To start with, the tires failed to attract a meaningful number of fish. But that would have been a disappointment, not a disaster. The tires, when dumped into the ocean, weren’t thrown in one at a time; in order to keep them from floating around the ocean, they were tied together using a mix of nylon and steel. But those ties weren’t tested in the salty seawater of the Atlantic Ocean, and over the years, they corroded and broke. The tires, now loose, floated around the ocean haphazardly, causing the type of harm they were supposed to remediate. USA Today explained: “Thousands have wedged up against a nearby natural reef, blocking coral growth and devastating marine life.”

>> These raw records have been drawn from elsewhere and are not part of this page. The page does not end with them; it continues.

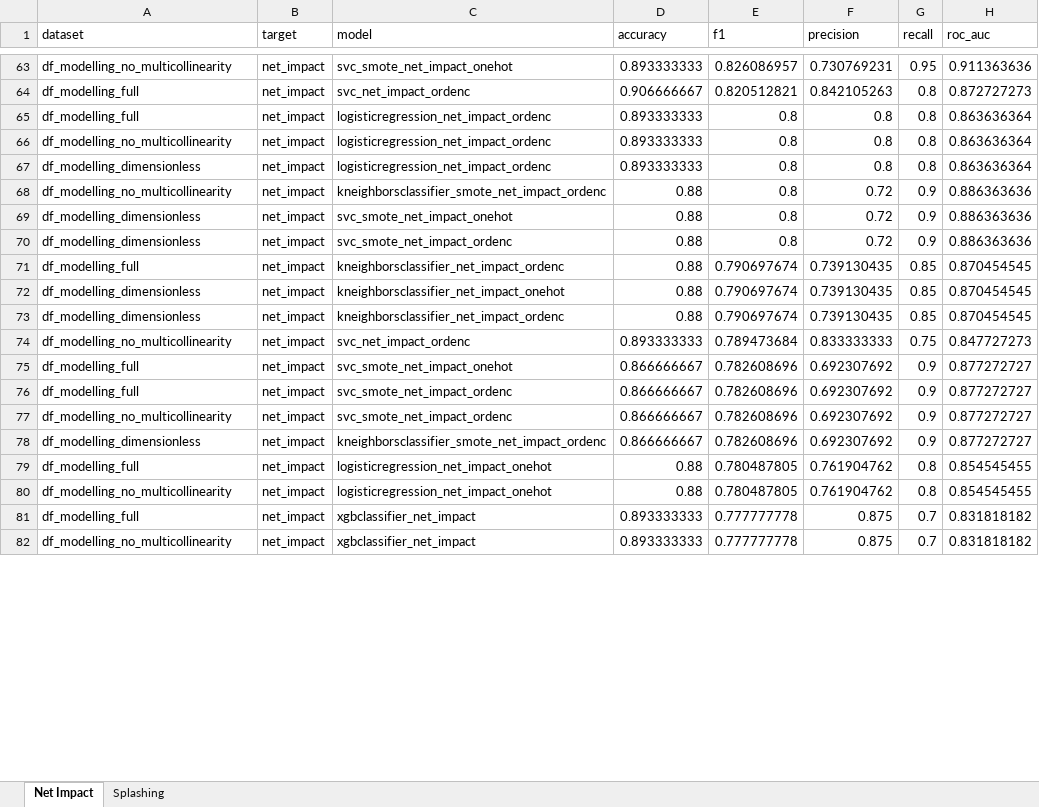
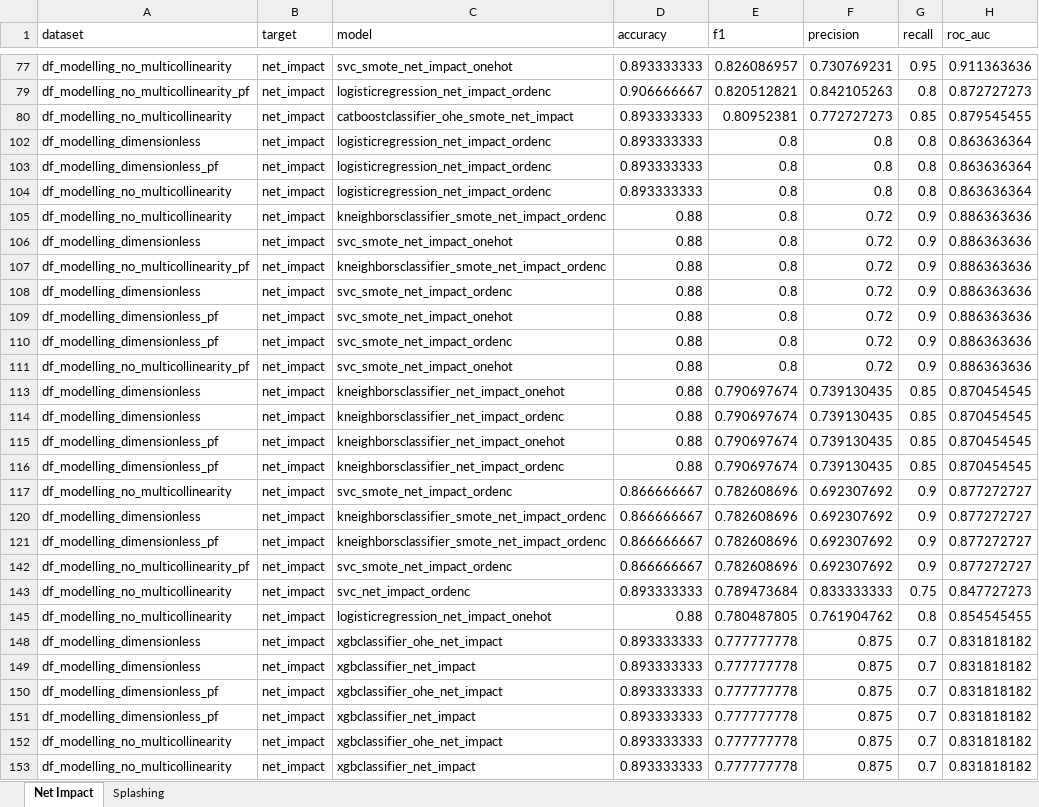
Before and after one commit to mvulf/drop-wall-impact-ml-prediction, an Excel workbook: results/metrics_modelling2_highlight.xlsx, sheet Net Impact, drawn as a sheet; only a part is shown, gaps mark what is left out; values as stored, in another font and other column widths than the file's, no cell formats; removed rows and columns are numbered as before the commit, all else as after; the diff covers the shown part only; the diff names each change by its address in the sheet, - before the commit and + after, or states it on an @@ line.

Commit message:
[ADD] Models highlights

```diff
--- a/results/metrics_modelling2_highlight.xlsx (sheet Net Impact)
+++ b/results/metrics_modelling2_highlight.xlsx (sheet Net Impact)
-A79 (dataset): df_modelling_full
+A79 (dataset): df_modelling_no_multicollinearity_pf
-C79 (model): svc_net_impact_ordenc
+C79 (model): logisticregression_net_impact_ordenc
+row 80: df_modelling_no_multicollinearity | net_impact | catboostclassifier_ohe_smote_net_impact | 0.893333333 | 0.80952381 | 0.772727273 | 0.85 | 0.879545455
@@ row 67 moved to row 102: df_modelling_dimensionless @@
-A103 (dataset): df_modelling_full
+A103 (dataset): df_modelling_dimensionless_pf
+row 107: df_modelling_no_multicollinearity_pf | net_impact | kneighborsclassifier_smote_net_impact_ordenc | 0.88 | 0.8 | 0.72 | 0.9 | 0.886363636
@@ row 71 hidden: df_modelling_full | net_impact | kneighborsclassifier_net_impact_ordenc | 0.88 | 0.790697674 | 0.739130435 | 0.85 | 0.870454545 @@
+row 109: df_modelling_dimensionless_pf | net_impact | svc_smote_net_impact_onehot | 0.88 | 0.8 | 0.72 | 0.9 | 0.886363636
+row 110: df_modelling_dimensionless_pf | net_impact | svc_smote_net_impact_ordenc | 0.88 | 0.8 | 0.72 | 0.9 | 0.886363636
+row 111: df_modelling_no_multicollinearity_pf | net_impact | svc_smote_net_impact_onehot | 0.88 | 0.8 | 0.72 | 0.9 | 0.886363636
@@ row 75 hidden: df_modelling_full | net_impact | svc_smote_net_impact_onehot | 0.866666667 | 0.782608696 | 0.692307692 | 0.9 | 0.877272727 @@
@@ row 76 hidden: df_modelling_full | net_impact | svc_smote_net_impact_ordenc | 0.866666667 | 0.782608696 | 0.692307692 | 0.9 | 0.877272727 @@
+row 115: df_modelling_dimensionless_pf | net_impact | kneighborsclassifier_net_impact_onehot | 0.88 | 0.790697674 | 0.739130435 | 0.85 | 0.870454545
+row 116: df_modelling_dimensionless_pf | net_impact | kneighborsclassifier_net_impact_ordenc | 0.88 | 0.790697674 | 0.739130435 | 0.85 | 0.870454545
@@ row 79 hidden: df_modelling_full | net_impact | logisticregression_net_impact_onehot | 0.88 | 0.780487805 | 0.761904762 | 0.8 | 0.854545455 @@
+row 121: df_modelling_dimensionless_pf | net_impact | kneighborsclassifier_smote_net_impact_ordenc | 0.866666667 | 0.782608696 | 0.692307692 | 0.9 | 0.877272727
+row 142: df_modelling_no_multicollinearity_pf | net_impact | svc_smote_net_impact_ordenc | 0.866666667 | 0.782608696 | 0.692307692 | 0.9 | 0.877272727
@@ row 74 moved to row 143: df_modelling_no_multicollinearity @@
+row 148: df_modelling_dimensionless | net_impact | xgbclassifier_ohe_net_impact | 0.893333333 | 0.777777778 | 0.875 | 0.7 | 0.831818182
+row 149: df_modelling_dimensionless | net_impact | xgbclassifier_net_impact | 0.893333333 | 0.777777778 | 0.875 | 0.7 | 0.831818182
+row 150: df_modelling_dimensionless_pf | net_impact | xgbclassifier_ohe_net_impact | 0.893333333 | 0.777777778 | 0.875 | 0.7 | 0.831818182
-A151 (dataset): df_modelling_full
+A151 (dataset): df_modelling_dimensionless_pf
+row 152: df_modelling_no_multicollinearity | net_impact | xgbclassifier_ohe_net_impact | 0.893333333 | 0.777777778 | 0.875 | 0.7 | 0.831818182
```
Also changed, not shown: 29 added rows, 1 moved row, 54 hidden or unhidden rows and 8 edited cells elsewhere in this sheet, sheet Splashing, cell formats, hidden cells, 1 other file.
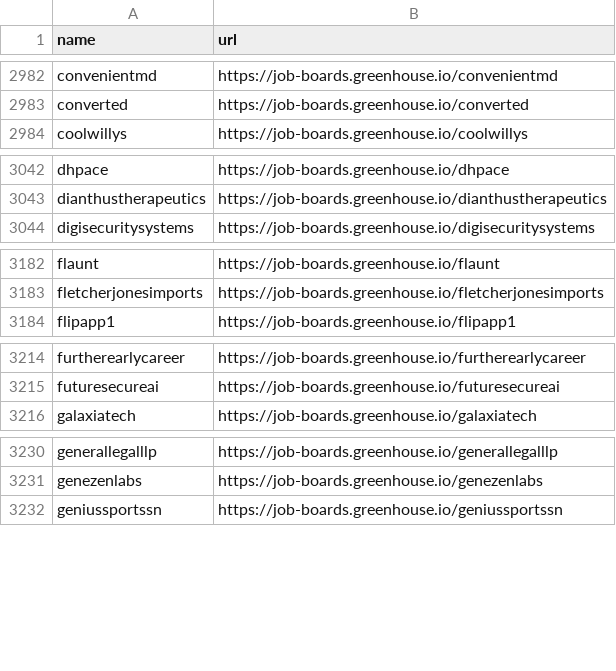
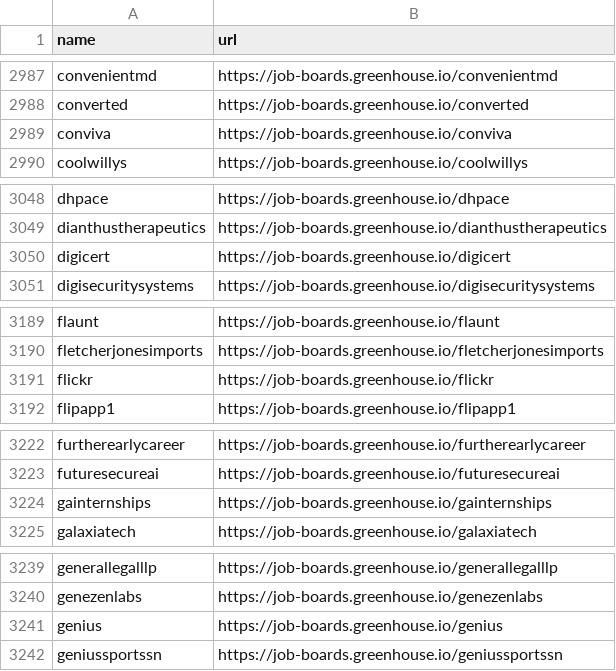
Before and after one commit to kalil0321/ats-scrapers, a CSV file: ats-companies/greenhouse.csv, drawn as a sheet; only a part is shown, gaps mark what is left out; the diff covers the shown part only.

```diff
--- a/ats-companies/greenhouse.csv
+++ b/ats-companies/greenhouse.csv
@@ -2983,2 +2988,3 @@ convenientmd,https://job-boards.greenhouse.io/convenientmd
 converted,https://job-boards.greenhouse.io/converted
+conviva,https://job-boards.greenhouse.io/conviva
 coolwillys,https://job-boards.greenhouse.io/coolwillys
@@ -3043,2 +3049,3 @@ dhpace,https://job-boards.greenhouse.io/dhpace
 dianthustherapeutics,https://job-boards.greenhouse.io/dianthustherapeutics
+digicert,https://job-boards.greenhouse.io/digicert
 digisecuritysystems,https://job-boards.greenhouse.io/digisecuritysystems
@@ -3183,2 +3190,3 @@ flaunt,https://job-boards.greenhouse.io/flaunt
 fletcherjonesimports,https://job-boards.greenhouse.io/fletcherjonesimports
+flickr,https://job-boards.greenhouse.io/flickr
 flipapp1,https://job-boards.greenhouse.io/flipapp1
@@ -3215,2 +3223,3 @@ furtherearlycareer,https://job-boards.greenhouse.io/furtherearlycareer
 futuresecureai,https://job-boards.greenhouse.io/futuresecureai
+gainternships,https://job-boards.greenhouse.io/gainternships
 galaxiatech,https://job-boards.greenhouse.io/galaxiatech
@@ -3231,2 +3240,3 @@ generallegalllp,https://job-boards.greenhouse.io/generallegalllp
 genezenlabs,https://job-boards.greenhouse.io/genezenlabs
+genius,https://job-boards.greenhouse.io/genius
 geniussportssn,https://job-boards.greenhouse.io/geniussportssn
```
Also changed, not shown: 13 added rows elsewhere in this file, ats-companies/ashby.csv, ats-companies/lever.csv, 5 other files.
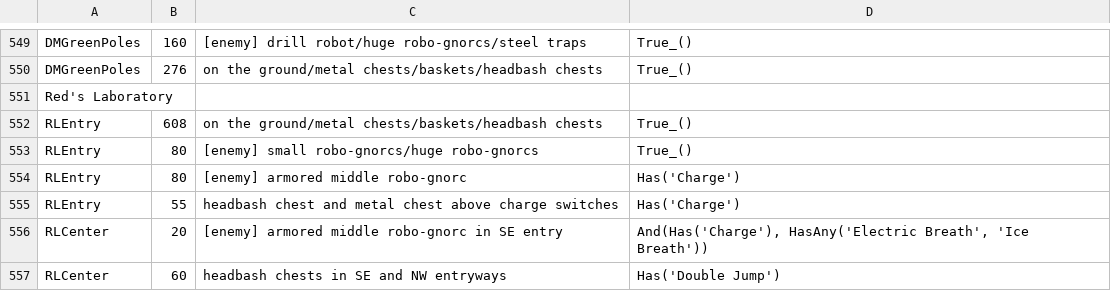
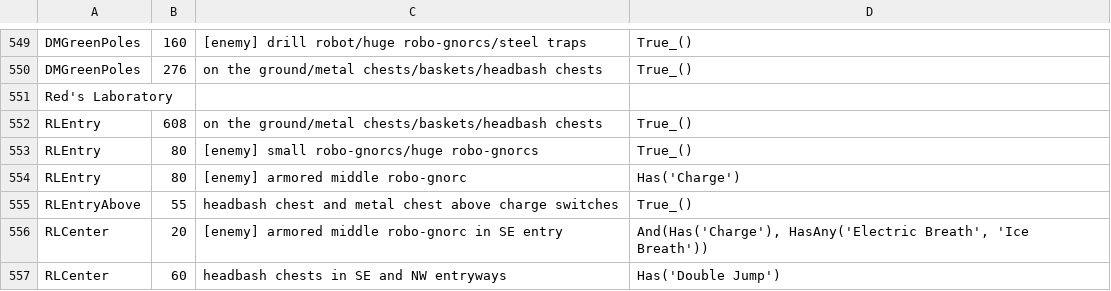
Before and after one commit to PhoenixAki/PhoenixAP, a CSV file: worlds/spyro_aht/setup/4 - gem events.csv, drawn as a sheet; only a part is shown, gaps mark what is left out.

Commit message:
New Trick: RL Shockwave Switches & Trick Renaming & Leftover JSON Data - New trick is using shockwave instead of charge to hit the 4 switches in RLEntry. It's pretty tight so it's marked as hard. - Renamed "Pre-production Dark Gem Breathless" to the slightly longer "RL Northeast Dark Gem Breathless" for naming consistency. - Never copied JSON data from the boiler + laser room in RL apparently.

```diff
--- a/worlds/spyro_aht/setup/4 - gem events.csv
+++ b/worlds/spyro_aht/setup/4 - gem events.csv
@@ -554,3 +554,3 @@ RLEntry,80,[enemy] small robo-gnorcs/huge robo-gnorcs,True_()
 RLEntry,80,[enemy] armored middle robo-gnorc,Has('Charge')
-RLEntry,55,headbash chest and metal chest above charge switches,Has('Charge')
+RLEntryAbove,55,headbash chest and metal chest above charge switches,True_()
 RLCenter,20,[enemy] armored middle robo-gnorc in SE entry,"And(Has('Charge'), HasAny('Electric Breath', 'Ice Breath'))"
```
Also changed, not shown: 7 other files.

The tires needed to be retrieved, but getting as many as two million tires out of the water is a lot, lot harder than getting them into the water. Initial efforts proved expensive and slow, and little headway was made until 2007. That year, the military got involved. The Army, Navy, and Coast Guard all train divers to do diver-like things, and retrieving objects from the bottom of the ocean is one of those things. Two million or so tires are definitely “things,” so, as NPR reported, the military agreed “to use it as a training exercise, donating the time and expertise of its divers” to help bring some of the tires back to shore.

That helped a lot, but it didn’t solve the problem. As of late 2023, there are still an estimated 500,000 tires out in the water outside Fort Lauderdale, and the Florida Department of Environmental Protection believes the cleanup will take until early 2028 at the earliest — and likely much longer. The good news? You can help solve the problem. The most effective solution in recent years has been to bring tires back to shore and turn them into bracelets, the proceeds of which are used to help solve the problem. You can buy one here for about $35, and each purchase goes toward recovering five pounds of trash from our shared waterways.

Bonus fact: As noted above, it’s not uncommon for tire fires to rage for days. And that’s if everything goes right. In 1984, a pile of about four million tires caught fire in Everett, Washington, and while “the fire chief thought they’d have it out by the end of the day — a week, tops” per local press, “it smoldered for months” and ultimately required a two-decade, multimillion-dollar cleanup effort. And that’s hardly the worst example. In 1989, a pile of ten million tires caught flame in Wales, and as the Guardian noted, it was still raging 13 years later (and ultimately burned for 15). Even “smaller” fires look apocalyptic; here’s an example of one from Kuwait in 2012.

From the Archives: How to Recycle Thousands of Tons of Military-Grade Metal: Meet the Great Carrier Reef. (That’s not a typo.)